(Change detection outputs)
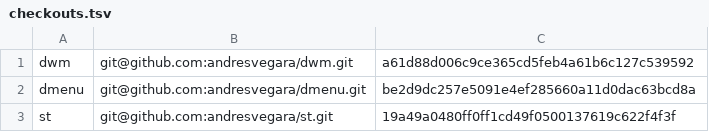
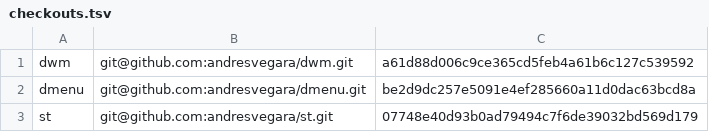
Before and after one commit to andresvegara/wm, a TSV file: checkouts.tsv, drawn as a sheet.

```diff
--- a/checkouts.tsv
+++ b/checkouts.tsv
@@ -2,2 +2,2 @@ dwm	git@github.com:andresvegara/dwm.git	a61d88d006c9ce365cd5feb4a61b6c127c539592
 dmenu	git@github.com:andresvegara/dmenu.git	be2d9dc257e5091e4ef285660a11d0dac63bcd8a
-st	git@github.com:andresvegara/st.git	19a49a0480ff0ff1cd49f0500137619c622f4f3f
+st	git@github.com:andresvegara/st.git	07748e40d93b0ad79494c7f6de39032bd569d179
```
Also changed, not shown: 5 other files.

• **What the task requires**
Within the records, filter for lines that contain the word "checkouts" and show each one.

• **Exercise result**
Before and after one commit to andresvegara/wm, a TSV file: checkouts.tsv, drawn as a sheet.
--- a/checkouts.tsv
+++ b/checkouts.tsv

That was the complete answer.